Measure 3 - Beg recipient's IT department to delete email

If you know an email has been sent and you definitely don't want the other person to read it, another way you can try to remove it from existence is by calling the IT department of the organisation you've sent it to and plead for them to delete it. It's very unlikely this will work if your email has been sent to an email address ending in,, or other major webmail providers, as they have policies against allowing this. But if you've emailed an Australian company that manages its own email, for example, then it's worth a shot. Depending on their IT policy – and how they feel about the situation – it might just work. But you'll need to be quick, as the recipient may have already downloaded it from their workplace's mail server.

Measure 4 - Recall the message

Some versions of Outlook allow you to recall messages sent to other email users who use Outlook. The success or failure of a message being recalled depends largely on a recipient's settings in Outlook and also whether they actually want to let you recall it – a reason why this method is probably not the best to use. There's also the fact that recalling a message will generally inform the recipient that the email exists and highlight the fact that you want to recall it.

Measure 5 - Admit defeat and apologise

If all of the aforementioned methods do not work – or you just don't want to try them for whatever reason – then an apology might be in the works. The sooner you apologise the better.
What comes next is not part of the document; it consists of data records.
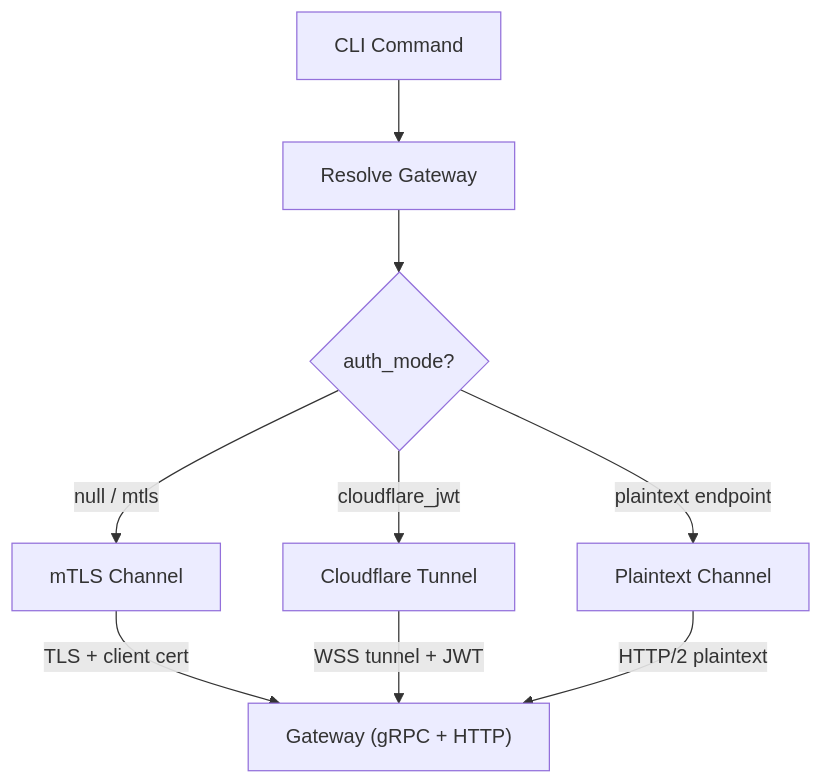
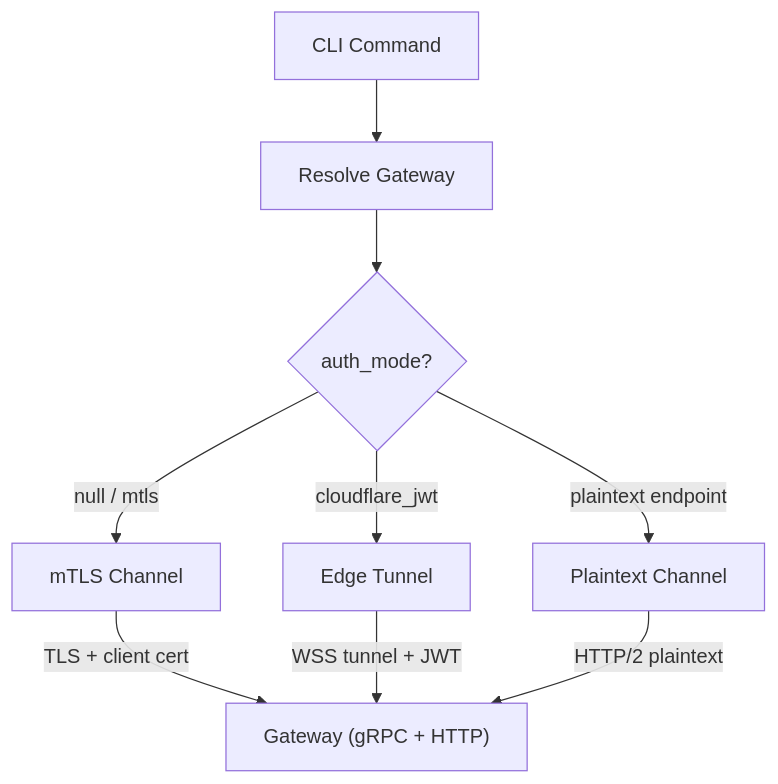
Before and after one commit to NVIDIA/OpenShell: the first of 3 diagrams in architecture/gateway-deploy-connect.md, drawn with Mermaid. The commit also changed other lines of this file and 18 other files, not shown here.

````diff
--- a/architecture/gateway-deploy-connect.md
+++ b/architecture/gateway-deploy-connect.md
@@ -228,23 +22,23 @@
 ```mermaid
 graph TD
     CLI["CLI Command"]
     RESOLVE["Resolve Gateway"]
     MODE{"auth_mode?"}
 
     MTLS["mTLS Channel"]
-    CF["Cloudflare Tunnel"]
+    EDGE["Edge Tunnel"]
     PLAIN["Plaintext Channel"]
 
     GW["Gateway (gRPC + HTTP)"]
 
     CLI --> RESOLVE
     RESOLVE --> MODE
 
     MODE -->|"null / mtls"| MTLS
-    MODE -->|"cloudflare_jwt"| CF
+    MODE -->|"cloudflare_jwt"| EDGE
     MODE -->|"plaintext endpoint"| PLAIN
 
     MTLS -->|"TLS + client cert"| GW
-    CF -->|"WSS tunnel + JWT"| GW
+    EDGE -->|"WSS tunnel + JWT"| GW
     PLAIN -->|"HTTP/2 plaintext"| GW
 ```
````
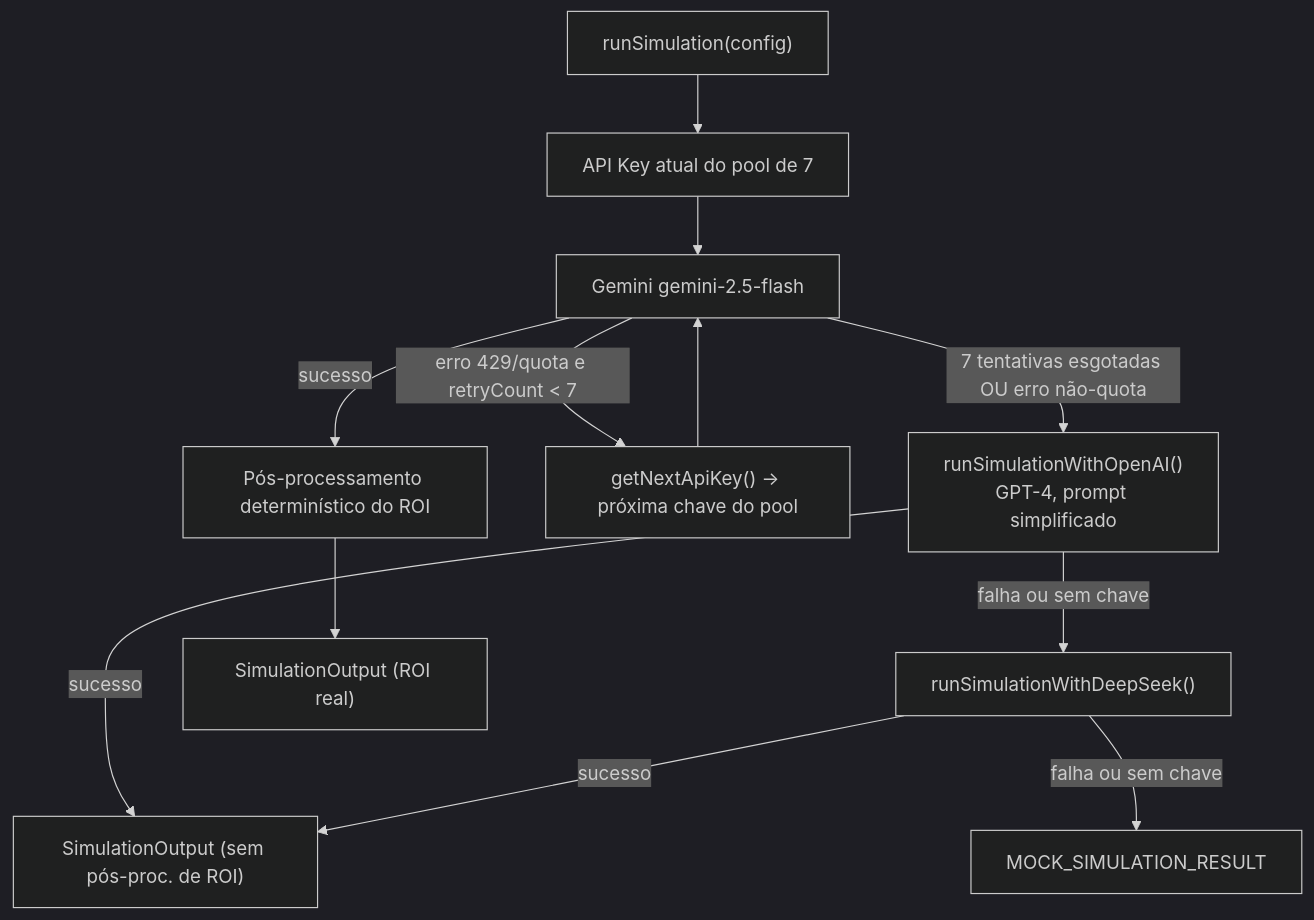
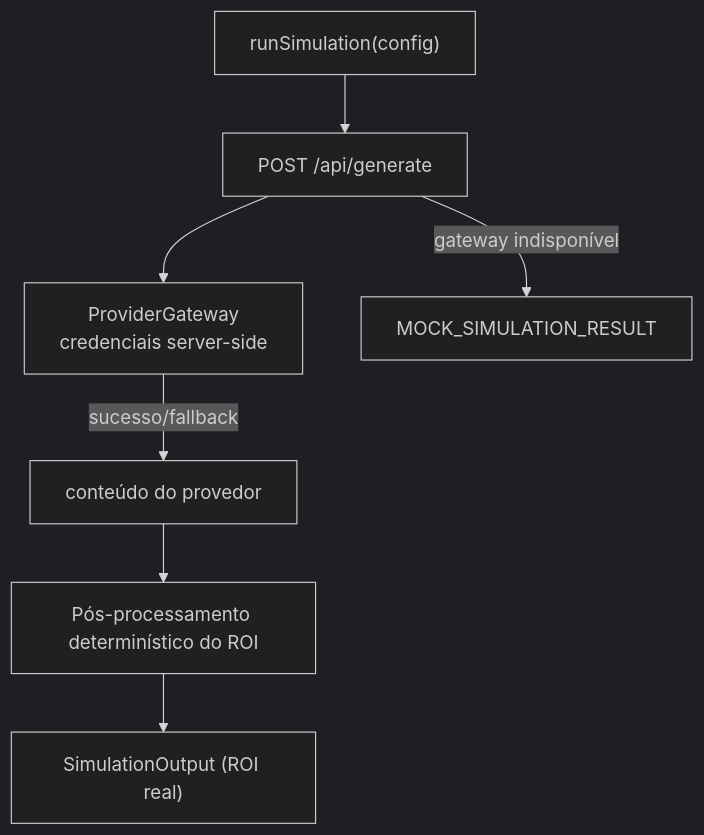
Before and after one commit to andrecodexvictor/Frame-sim: the seventh of 10 diagrams in DIAGRAMAS.md, drawn with Mermaid (dark theme). The commit also changed other lines of this file and 71 other files, not shown here.

````diff
--- a/DIAGRAMAS.md
+++ b/DIAGRAMAS.md
@@ -333,14 +334,9 @@
 ```mermaid
 flowchart TD
-    Start["runSimulation(config)"] --> Key["API Key atual do pool de 7"]
-    Key --> Call["Gemini gemini-2.5-flash"]
-    Call -->|"sucesso"| PostProc["Pós-processamento determinístico do ROI"]
-    Call -->|"erro 429/quota e retryCount < 7"| Rotate["getNextApiKey() → próxima chave do pool"]
-    Rotate --> Call
-    Call -->|"7 tentativas esgotadas OU erro não-quota"| OpenAI["runSimulationWithOpenAI()<br/>GPT-4, prompt simplificado"]
-    OpenAI -->|"sucesso"| Result["SimulationOutput (sem pós-proc. de ROI)"]
-    OpenAI -->|"falha ou sem chave"| DeepSeek["runSimulationWithDeepSeek()"]
-    DeepSeek -->|"sucesso"| Result
-    DeepSeek -->|"falha ou sem chave"| Mock["MOCK_SIMULATION_RESULT"]
+    Start["runSimulation(config)"] --> Call["POST /api/generate"]
+    Call --> Gateway["ProviderGateway<br/>credenciais server-side"]
+    Gateway -->|"sucesso/fallback"| Result["conteúdo do provedor"]
+    Call -->|"gateway indisponível"| Mock["MOCK_SIMULATION_RESULT"]
+    Result --> PostProc["Pós-processamento determinístico do ROI"]
     PostProc --> Result2["SimulationOutput (ROI real)"]
 ```
````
Have other suggestions for how to control the damage? Leave a comment.

twitter This reporter is on Facebook: /bengrubb


Comment are now closed